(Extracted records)
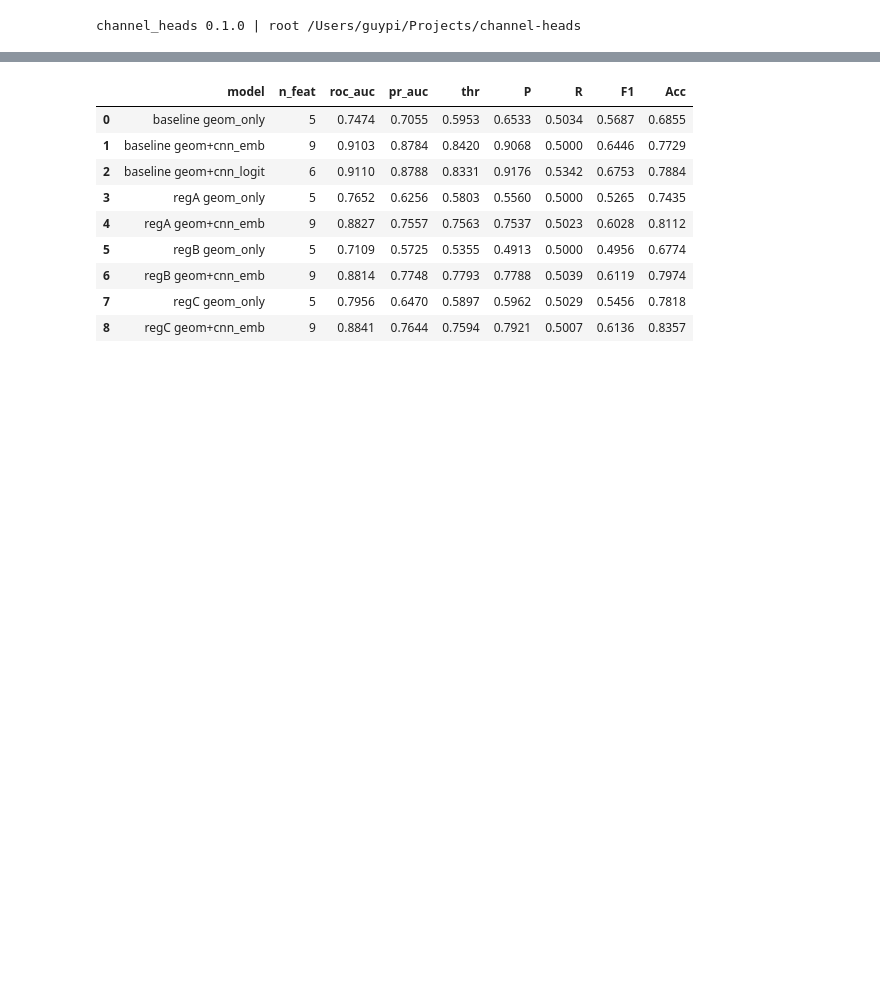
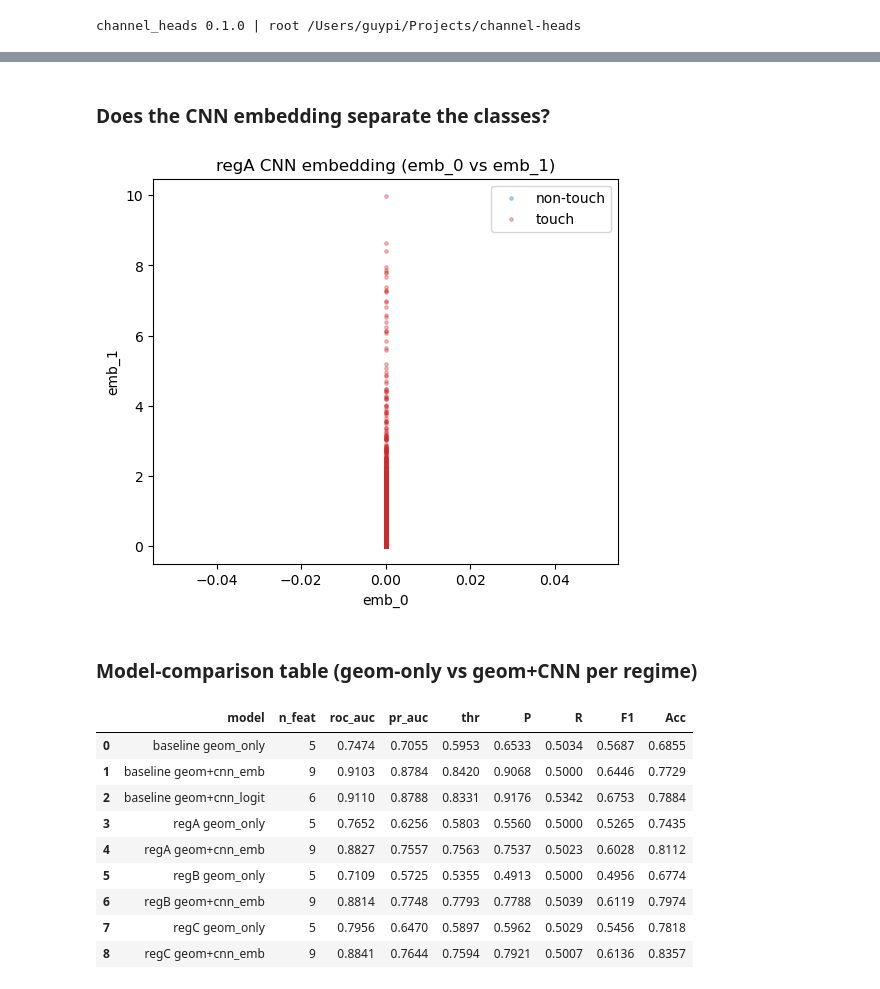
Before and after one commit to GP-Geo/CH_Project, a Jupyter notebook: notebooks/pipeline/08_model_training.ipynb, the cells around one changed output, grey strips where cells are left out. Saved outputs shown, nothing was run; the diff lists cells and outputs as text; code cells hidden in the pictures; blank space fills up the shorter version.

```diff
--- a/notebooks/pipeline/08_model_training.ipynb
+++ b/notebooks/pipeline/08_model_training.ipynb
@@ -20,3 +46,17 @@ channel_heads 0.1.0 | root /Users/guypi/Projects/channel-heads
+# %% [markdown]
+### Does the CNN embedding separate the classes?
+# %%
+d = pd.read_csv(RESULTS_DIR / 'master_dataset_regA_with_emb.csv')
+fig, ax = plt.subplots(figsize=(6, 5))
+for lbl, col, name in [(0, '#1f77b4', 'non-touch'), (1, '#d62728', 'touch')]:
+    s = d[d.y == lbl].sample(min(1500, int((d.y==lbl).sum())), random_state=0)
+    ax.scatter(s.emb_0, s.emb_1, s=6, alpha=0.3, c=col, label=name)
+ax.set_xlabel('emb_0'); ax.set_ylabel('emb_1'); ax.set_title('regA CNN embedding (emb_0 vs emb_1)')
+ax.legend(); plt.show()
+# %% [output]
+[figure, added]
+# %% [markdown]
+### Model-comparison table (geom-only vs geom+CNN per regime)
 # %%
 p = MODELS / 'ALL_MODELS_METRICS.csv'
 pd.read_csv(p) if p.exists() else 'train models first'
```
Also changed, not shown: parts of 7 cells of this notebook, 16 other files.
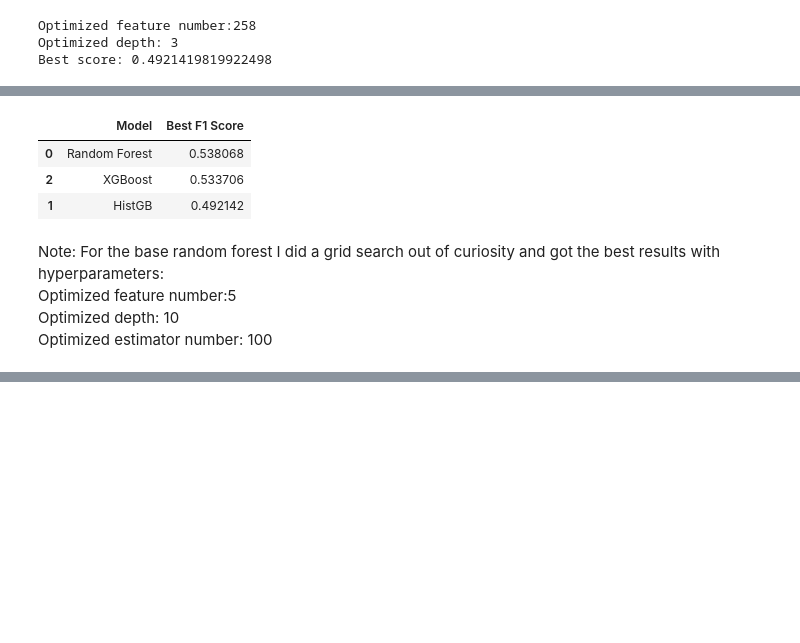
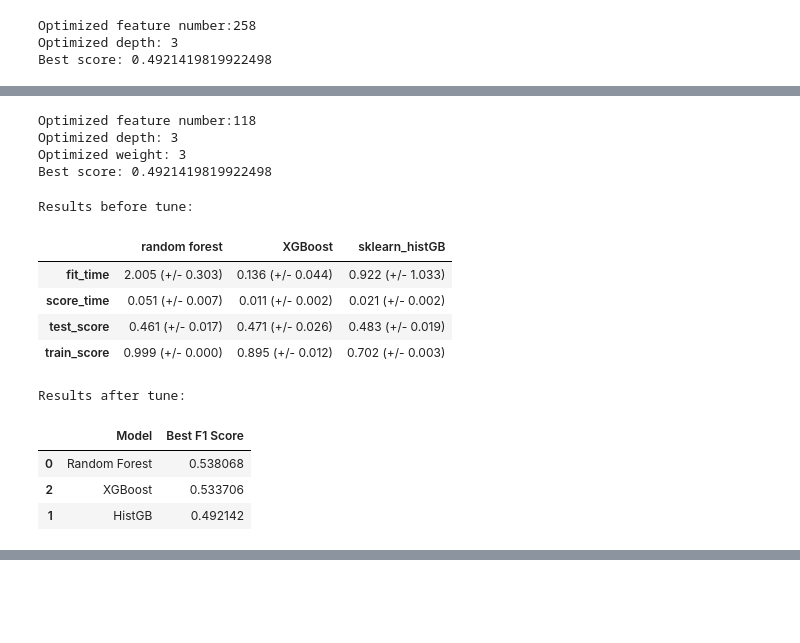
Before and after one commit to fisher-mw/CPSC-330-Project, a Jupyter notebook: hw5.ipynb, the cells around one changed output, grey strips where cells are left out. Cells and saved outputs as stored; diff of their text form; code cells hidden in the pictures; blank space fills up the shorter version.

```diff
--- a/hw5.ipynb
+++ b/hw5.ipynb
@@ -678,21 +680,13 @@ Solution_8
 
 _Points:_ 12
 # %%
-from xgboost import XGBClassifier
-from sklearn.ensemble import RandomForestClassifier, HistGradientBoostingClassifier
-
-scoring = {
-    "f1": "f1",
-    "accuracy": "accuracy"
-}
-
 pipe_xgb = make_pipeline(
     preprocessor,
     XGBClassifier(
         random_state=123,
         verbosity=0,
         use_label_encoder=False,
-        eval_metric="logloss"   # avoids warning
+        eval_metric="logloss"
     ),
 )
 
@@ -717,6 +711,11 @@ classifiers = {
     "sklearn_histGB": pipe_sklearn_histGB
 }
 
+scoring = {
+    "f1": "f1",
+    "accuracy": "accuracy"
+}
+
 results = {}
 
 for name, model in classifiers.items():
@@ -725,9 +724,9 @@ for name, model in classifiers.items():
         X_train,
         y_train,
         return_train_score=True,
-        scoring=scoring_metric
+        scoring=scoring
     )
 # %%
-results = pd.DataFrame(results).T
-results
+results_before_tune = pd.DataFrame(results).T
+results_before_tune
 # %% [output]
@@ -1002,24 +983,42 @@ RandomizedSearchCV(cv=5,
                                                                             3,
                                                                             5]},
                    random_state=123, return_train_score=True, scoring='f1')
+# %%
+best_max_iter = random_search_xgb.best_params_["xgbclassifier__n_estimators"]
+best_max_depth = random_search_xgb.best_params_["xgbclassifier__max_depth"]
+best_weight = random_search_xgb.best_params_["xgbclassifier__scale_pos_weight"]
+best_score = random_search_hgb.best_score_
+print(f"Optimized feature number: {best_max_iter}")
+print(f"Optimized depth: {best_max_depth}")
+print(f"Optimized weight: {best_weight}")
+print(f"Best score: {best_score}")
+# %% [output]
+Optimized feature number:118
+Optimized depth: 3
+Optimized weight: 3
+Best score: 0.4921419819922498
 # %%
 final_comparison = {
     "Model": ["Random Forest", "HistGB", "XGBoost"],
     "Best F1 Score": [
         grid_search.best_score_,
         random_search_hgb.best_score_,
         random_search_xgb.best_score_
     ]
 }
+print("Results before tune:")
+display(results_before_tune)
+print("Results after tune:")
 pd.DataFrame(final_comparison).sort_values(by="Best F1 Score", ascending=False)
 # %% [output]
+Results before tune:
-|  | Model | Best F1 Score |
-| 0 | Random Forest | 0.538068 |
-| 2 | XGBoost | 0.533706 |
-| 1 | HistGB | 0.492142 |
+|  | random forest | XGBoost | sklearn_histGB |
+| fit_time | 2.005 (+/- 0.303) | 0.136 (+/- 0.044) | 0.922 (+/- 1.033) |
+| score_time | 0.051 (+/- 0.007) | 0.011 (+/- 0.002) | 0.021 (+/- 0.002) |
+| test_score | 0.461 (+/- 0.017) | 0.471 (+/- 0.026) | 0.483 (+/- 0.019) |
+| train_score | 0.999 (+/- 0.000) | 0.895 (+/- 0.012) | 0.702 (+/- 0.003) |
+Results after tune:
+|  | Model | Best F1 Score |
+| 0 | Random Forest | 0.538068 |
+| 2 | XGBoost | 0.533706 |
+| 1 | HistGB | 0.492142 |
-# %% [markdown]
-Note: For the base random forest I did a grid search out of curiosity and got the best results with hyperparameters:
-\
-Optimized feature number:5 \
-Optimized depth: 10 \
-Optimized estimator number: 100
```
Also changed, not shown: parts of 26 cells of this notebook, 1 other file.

▶ How to complete this task: On how many lines above does the word "Optimized" appear? Only the number should be given.

▶ Response box: 9